■ **Data to examine**:
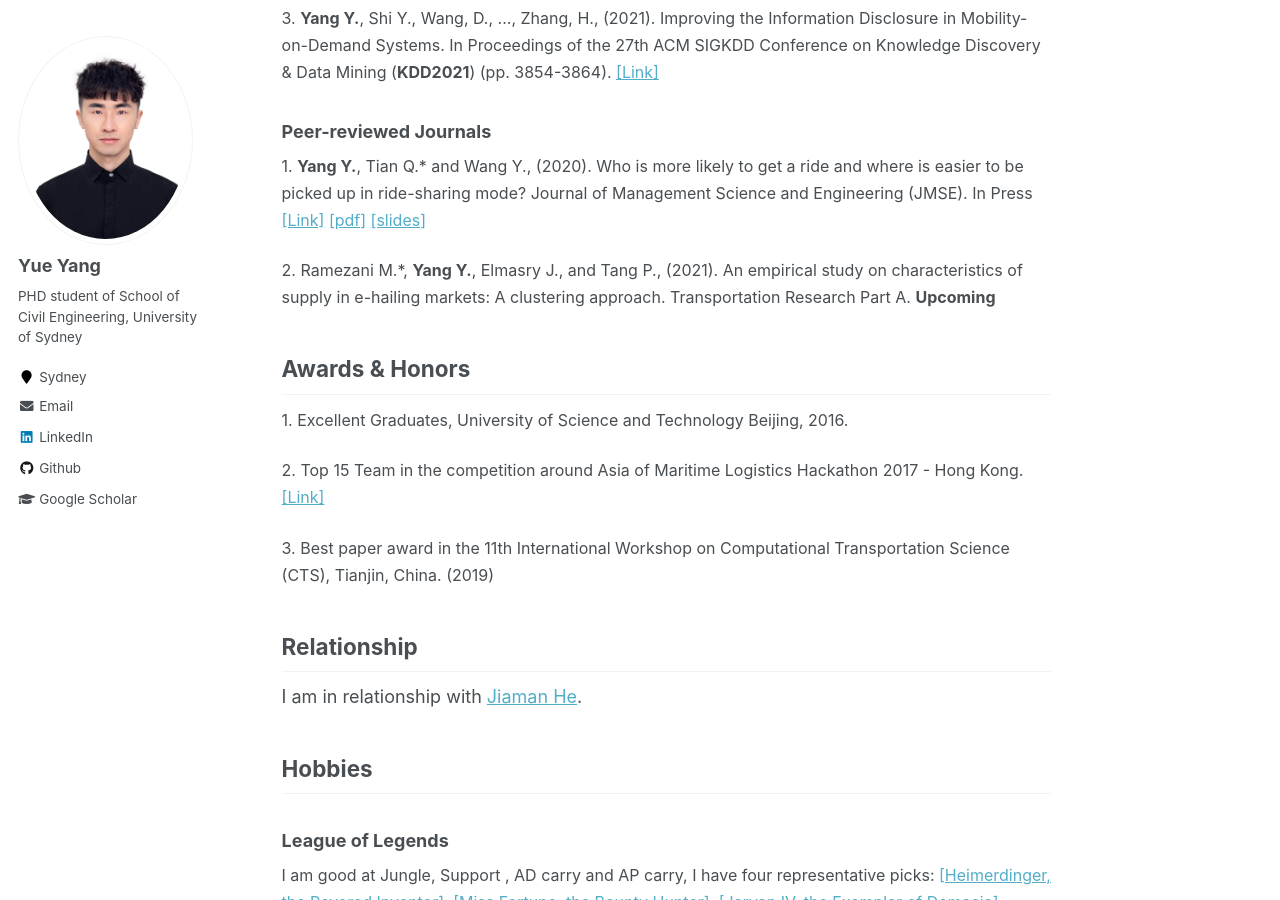
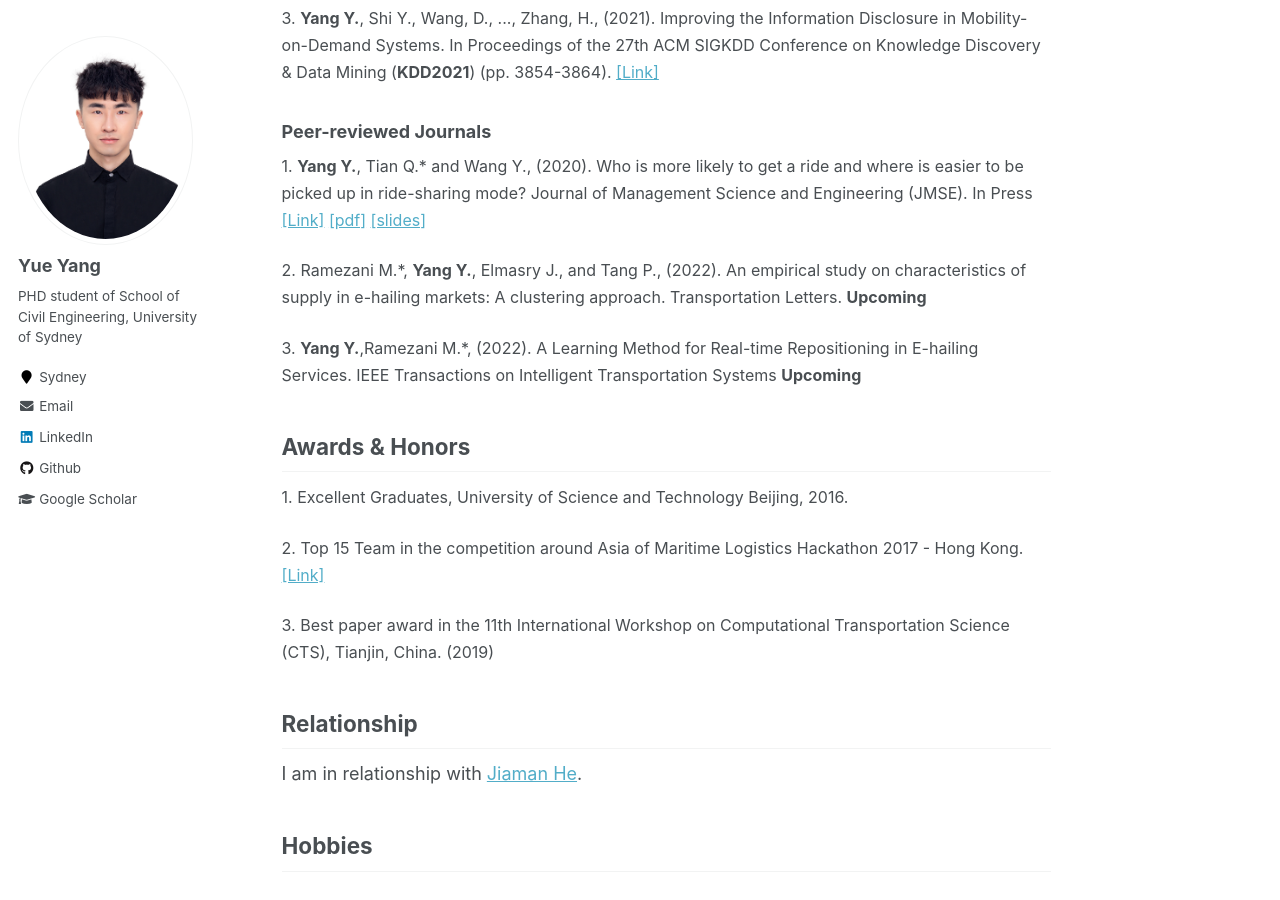
Before and after one commit to marco-yue/biography, a Jekyll site: the page built from _pages/about.md, in a window 1280 px wide and 900 px high, scrolled down 1685 px. Built offline with Jekyll 4.4.1, drawn with Linux system fonts in a browser that asks for light colours.

Commit message:
Update about.md

```diff
--- a/_pages/about.md
+++ b/_pages/about.md
@@ -83,9 +83,12 @@ redirect_from:
   </font></p>
 
 <p><font size=3>
-2. Ramezani M.*, <b>Yang Y.</b>, Elmasry J., and Tang P., (2021). An empirical study on characteristics of supply in e-hailing markets: A clustering
-approach. Transportation Research Part A.  <b>Upcoming</b>
+2. Ramezani M.*, <b>Yang Y.</b>, Elmasry J., and Tang P., (2022). An empirical study on characteristics of supply in e-hailing markets: A clustering
+approach. Transportation Letters.  <b>Upcoming</b>
   </font></p>
+
+<p><font size=3>
+3. <b>Yang Y.</b>,Ramezani M.*, (2022). A Learning Method for Real-time Repositioning in E-hailing Services. IEEE Transactions on Intelligent Transportation Systems <b>Upcoming</b> </font></p>
 
 
 
```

■ **Work instructions**: With the pictures removed, copy the data above word for word.

■ **Task answer**:
Before and after one commit to marco-yue/biography, a Jekyll site: the page built from _pages/about.md, in a window 1280 px wide and 900 px high, scrolled down 1685 px. Built offline with Jekyll 4.4.1, drawn with Linux system fonts in a browser that asks for light colours.

Commit message:
Update about.md

```diff
--- a/_pages/about.md
+++ b/_pages/about.md
@@ -83,9 +83,12 @@ redirect_from:
   </font></p>
 
 <p><font size=3>
-2. Ramezani M.*, <b>Yang Y.</b>, Elmasry J., and Tang P., (2021). An empirical study on characteristics of supply in e-hailing markets: A clustering
-approach. Transportation Research Part A.  <b>Upcoming</b>
+2. Ramezani M.*, <b>Yang Y.</b>, Elmasry J., and Tang P., (2022). An empirical study on characteristics of supply in e-hailing markets: A clustering
+approach. Transportation Letters.  <b>Upcoming</b>
   </font></p>
+
+<p><font size=3>
+3. <b>Yang Y.</b>,Ramezani M.*, (2022). A Learning Method for Real-time Repositioning in E-hailing Services. IEEE Transactions on Intelligent Transportation Systems <b>Upcoming</b> </font></p>
 
 
 
```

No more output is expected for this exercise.